GB, Training and Quality Manager, had been asked to carry out the claimant’s appeal. The appeal had been rescheduled to 2nd June 2015. The claimant did not attend the appeal hearing. GB upheld the decision to dismiss the claimant.
Witness W who worked in the role of Events Manager in the company gave evidence. She said staff were encouraged to sell tickets and to have their own accounts.
The claimant gave evidence. He had worked in the UK and had travelled to the office in Ireland on a weekly basis. He trained staff and clarified procedures. He subsequently moved to the Irish office and was there for four to five years.
On 1st April 2015 EOS marched into his office and asked him to confirm his email address and to attend a meeting. He had no notice of this meeting or was not aware of the subject matter of the meeting. Some days prior to this disciplinary meeting GB, Trainee Manager asked him to run through the company procedures with her. EOS told him there was too much activity on his account. At the conclusion of the meeting he was asked to leave the company and to leave the company property behind him. The system was locked on his laptop and his account was closed.
AL conducted the disciplinary hearing. She had only joined the company two days prior to this hearing. The claimant believed that as AL was new to the company she could not have been very familiar with the system. During the course of the disciplinary meeting with AL he was shown certain transactions on a spreadsheet. It was custom and practice in the company to make substitutions. The company advertised tickets prior to events being announced. He was always conscious that tickets would arrive in time to the customer.
The claimant had never being disciplined during the course of his tenure. He was dismissed by letter dated 8th May 2015. He was offered a right of appeal. He wanted an independent third party to conduct this appeal. This was denied to him.

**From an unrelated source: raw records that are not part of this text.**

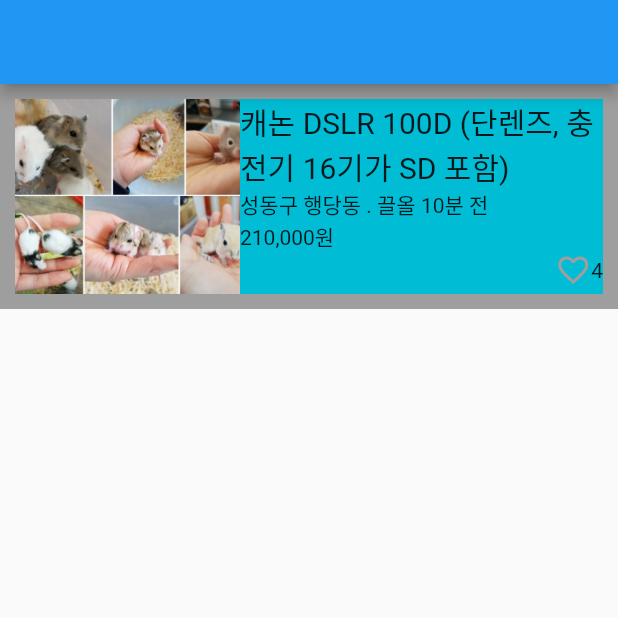
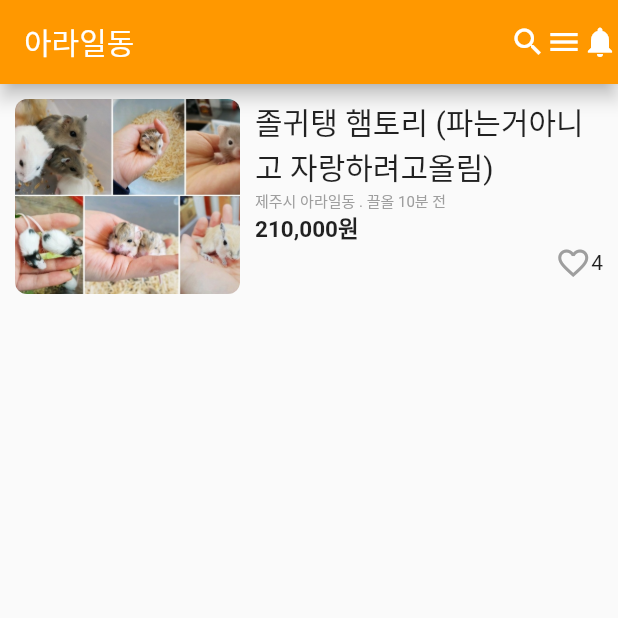
Before and after one commit to wonsunny/flutter-prac, a Flutter app: the screen it shows after launch, on a phone screen of 412 x 824 dp, the top half of it. Run offline on Flutter 3.47's test engine with Material 2 defaults, Android fonts, the phone set to English and light mode, and no system bars.

Commit message:
레이아웃 완성!

```diff
--- a/lib/main.dart
+++ b/lib/main.dart
@@ -11,21 +11,29 @@ class MyApp extends StatelessWidget {
 
     return MaterialApp(
       home: Scaffold(
-        appBar: AppBar(),
+        appBar: AppBar(actions: [Icon(Icons.search),Icon(Icons.menu),Icon(Icons.notifications)], title: Text('아라일동'),
+          backgroundColor: Colors.orange,
+          elevation: 5,
+        ),
         body: Container(
-            height: 150, color: Colors.grey, padding: EdgeInsets.all(10),
+            height: 150, padding: EdgeInsets.all(10),
             child: Row (
               children: [
-                Image.asset("assets/rat.jpg", fit: BoxFit.cover,width: 150,height: 150,),
+                ClipRRect(
+                  borderRadius: BorderRadius.circular(8.0),
+                    child: Image.asset(
+                      "assets/rat.jpg",
+                      fit: BoxFit.cover,width: 150,height: 150,)
+                ),
 
                 Flexible(
-                  child: Container(flex:,height: 150, color: Colors.cyan,
+                  child: Container(height: 150, margin: EdgeInsets.fromLTRB(10, 0, 0, 0),
                     child: Column(
                       crossAxisAlignment: CrossAxisAlignment.start,
                       children: [
-                        Text('캐논 DSLR 100D (단렌즈, 충전기 16기가 SD 포함)',style: TextStyle(fontSize: 20),),
-                        Text('성동구 행당동 . 끌올 10분 전'),
-                        Text('210,000원'),
+                        Text('졸귀탱 햄토리 (파는거아니고 자랑하려고올림)',style: TextStyle(fontSize: 20),),
+                        Text('제주시 아라일동 . 끌올 10분 전',style: TextStyle(fontSize: 10,color: Colors.grey),),
+                        Text('210,000원',style: TextStyle(fontSize: 15,fontWeight: FontWeight.w600),),
                         Row(
                           mainAxisAlignment: MainAxisAlignment.end,
                           children: [
```
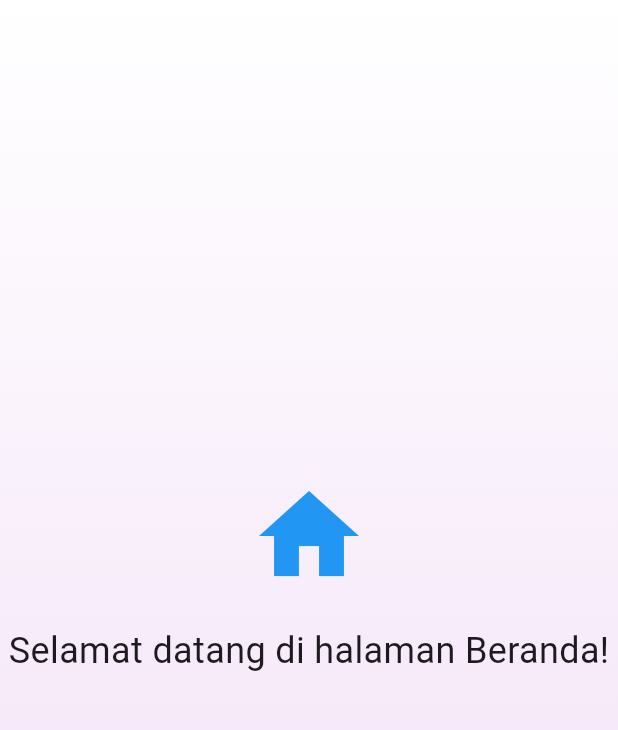
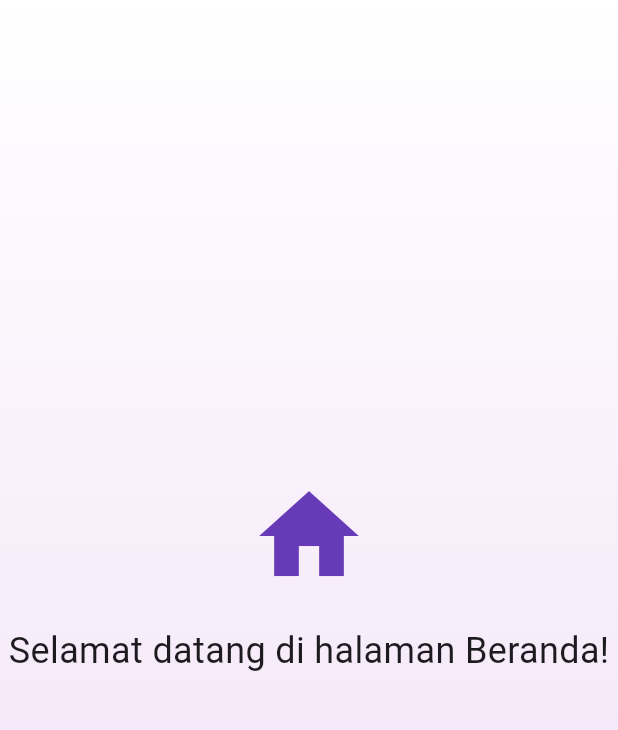
Before and after one commit to Yeflou/form_pendaftaran, a Flutter app: the BerandaPage screen opened directly, on a phone screen of 412 x 824 dp, the part 84-814 px from its top. Run offline on Flutter 3.47's test engine with Material 3 defaults, Android fonts, the phone set to English and light mode, and no system bars.

Commit message:
update-warnaicon

```diff
--- a/lib/beranda.dart
+++ b/lib/beranda.dart
@@ -31,7 +31,7 @@ class BerandaPage extends StatelessWidget {
               Icon(
                 Icons.home,
                 size: 80,
-                color: Colors.blue,
+                color: Colors.deepPurple,
               ),
               SizedBox(height: 20),
               Text(
```
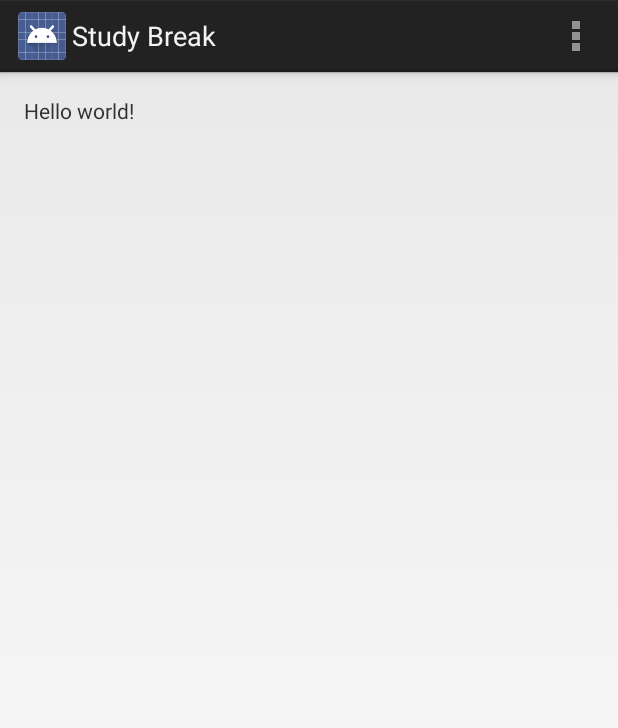
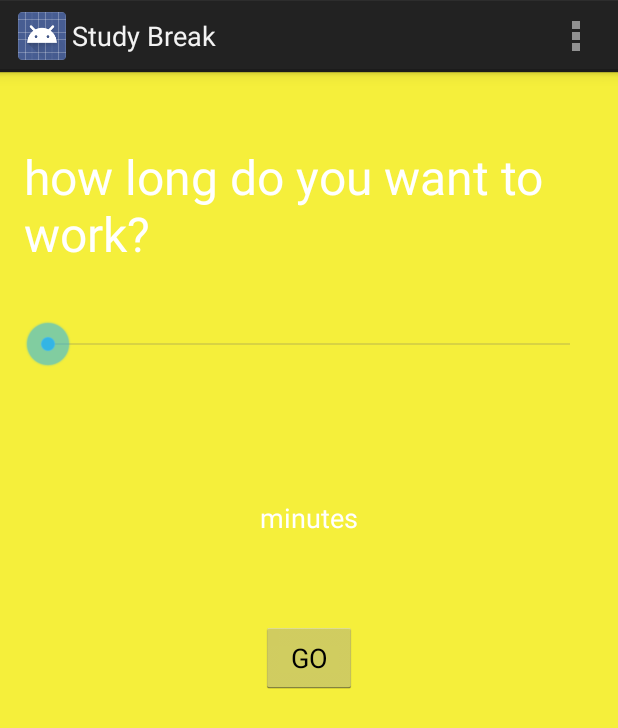
Before and after one commit to bulbasoureth/boop, an Android app: the screen it shows after launch (MainActivity), on a phone screen of 412 x 824 dp. Shown: the top 728 px of the screen. Run offline under Robolectric (Android 15) with nearby library versions, the phone set to English and light mode, and no system bars.

Commit message:
Changed xml

```diff
--- a/app/src/main/res/layout/activity_main.xml
+++ b/app/src/main/res/layout/activity_main.xml
@@ -1,11 +1,66 @@
 <RelativeLayout xmlns:android="http://schemas.android.com/apk/res/android"
-    xmlns:tools="http://schemas.android.com/tools" android:layout_width="match_parent"
-    android:layout_height="match_parent" android:paddingLeft="@dimen/activity_horizontal_margin"
+    xmlns:tools="http://schemas.android.com/tools"
+    android:layout_width="match_parent"
+    android:layout_height="match_parent"
+    android:background="#F5EF3B"
+    android:paddingBottom="@dimen/activity_vertical_margin"
+    android:paddingLeft="@dimen/activity_horizontal_margin"
     android:paddingRight="@dimen/activity_horizontal_margin"
     android:paddingTop="@dimen/activity_vertical_margin"
-    android:paddingBottom="@dimen/activity_vertical_margin" tools:context=".MainActivity">
+    tools:context="com.example.studyapp.MainActivity" >
 
-    <TextView android:text="@string/hello_world" android:layout_width="wrap_content"
-        android:layout_height="wrap_content" />
+    <TextView
+        android:id="@+id/questiontime"
+        style="android:textViewStyle"
+        android:layout_width="wrap_content"
+        android:layout_height="wrap_content"
+        android:layout_alignParentTop="true"
+        android:layout_centerHorizontal="true"
+        android:layout_marginTop="32dp"
+        android:text="@string/question_time"
+        android:textColor="#FFFFFF"
+        android:textSize="32sp"
+        android:textAlignment="center" />
+
+    <SeekBar
+        android:id="@+id/slide_time"
+        android:layout_width="match_parent"
+        android:layout_height="wrap_content"
+        android:layout_alignLeft="@+id/questiontime"
+        android:layout_alignStart="@id/questiontime"
+        android:layout_below="@+id/questiontime"
+        android:layout_marginTop="36dp"
+        android:progress="@integer/abc_max_action_buttons" />
+
+    <TextView
+        android:id="@+id/display_time"
+        android:layout_width="wrap_content"
+        android:layout_height="wrap_content"
+        android:layout_below="@+id/slide_time"
+        android:layout_centerHorizontal="true"
+        android:layout_marginTop="38dp"
+        android:textAppearance="?android:attr/textAppearanceLarge"
+        android:textColor="#FFFFFF" />
+
+    <TextView
+        android:id="@+id/minute_label"
+        android:layout_width="wrap_content"
+        android:layout_height="wrap_content"
+        android:layout_below="@+id/display_time"
+        android:layout_centerHorizontal="true"
+        android:layout_marginTop="20dp"
+        android:text="@string/minutes_label"
+        android:textAppearance="?android:attr/textAppearanceMedium"
+        android:textColor="#FFFFFF" />
+
+    <Button
+        android:layout_width="wrap_content"
+        android:layout_height="wrap_content"
+        android:text="GO"
+        android:id="@+id/buttonGO"
+        android:layout_below="@+id/minute_label"
+        android:layout_centerHorizontal="true"
+        android:layout_marginTop="57dp"
+        android:singleLine="true" />
 
 </RelativeLayout>
--- a/app/src/main/res/values/strings.xml
+++ b/app/src/main/res/values/strings.xml
@@ -4,5 +4,9 @@
     <string name="app_name">Study Break</string>
     <string name="hello_world">Hello world!</string>
     <string name="action_settings">Settings</string>
+    <string name="question_time">how long do you want to work?</string>
+    <string name="minutes_label">minutes</string>
+    <string name="button_go">GO</string>
+
 
 </resources>
```
Also changed, not shown: 2 other files.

He chose then not to appeal his dismissal.
He secured alternative employment for a two month period after the termination of his employment. When his employment with that company ceased he immediately secured another role but at a significantly lesser rate of pay. He had to move to Dublin to take up this role.
The Tribunal carefully considered the evidence adduced over the course of two days. To arrive at a determination of this claim the Tribunal needs to consider whether the conduct of the claimant was such as to warrant dismissal and in addition whether the procedures relied on by the respondent were reasonable and robust in the circumstances.
The claimant was employed by the respondent for a number of years, initially in the UK and later in Ireland. He occupied a position of responsibility and was involved in staff training and drafting company procedures. He was suspended with pay on 1 April 2015 pending an investigation. The allegations against him were communicated to him in a letter of 3 April 2015. At the disciplinary meeting held on 1 May 2015 the claimant accepted that he had bought tickets himself and then sold them to the respondent company at a profit to himself. The claimant was reluctant to accept that this behaviour was contrary to the respondent’s team member selling policy. The Tribunal is satisfied that the claimant’s action in using his position to receive extra income at his employer’s expense constitutes misconduct for which the sanction of dismissal is not unfair.
The Tribunal believes that it would have been desirable to have the appeal heard by an independent third party who had no involvement in either the investigation or the disciplinary process. Notwithstanding this deficiency the Tribunal is satisfied that the claimant did not exhaust the appeals process or avail of all avenues open to him in that regard.
The claim under the Unfair Dismissals Acts 1977 to 2007 fails.
Sealed with the Seal of the
Employment Appeals Tribunal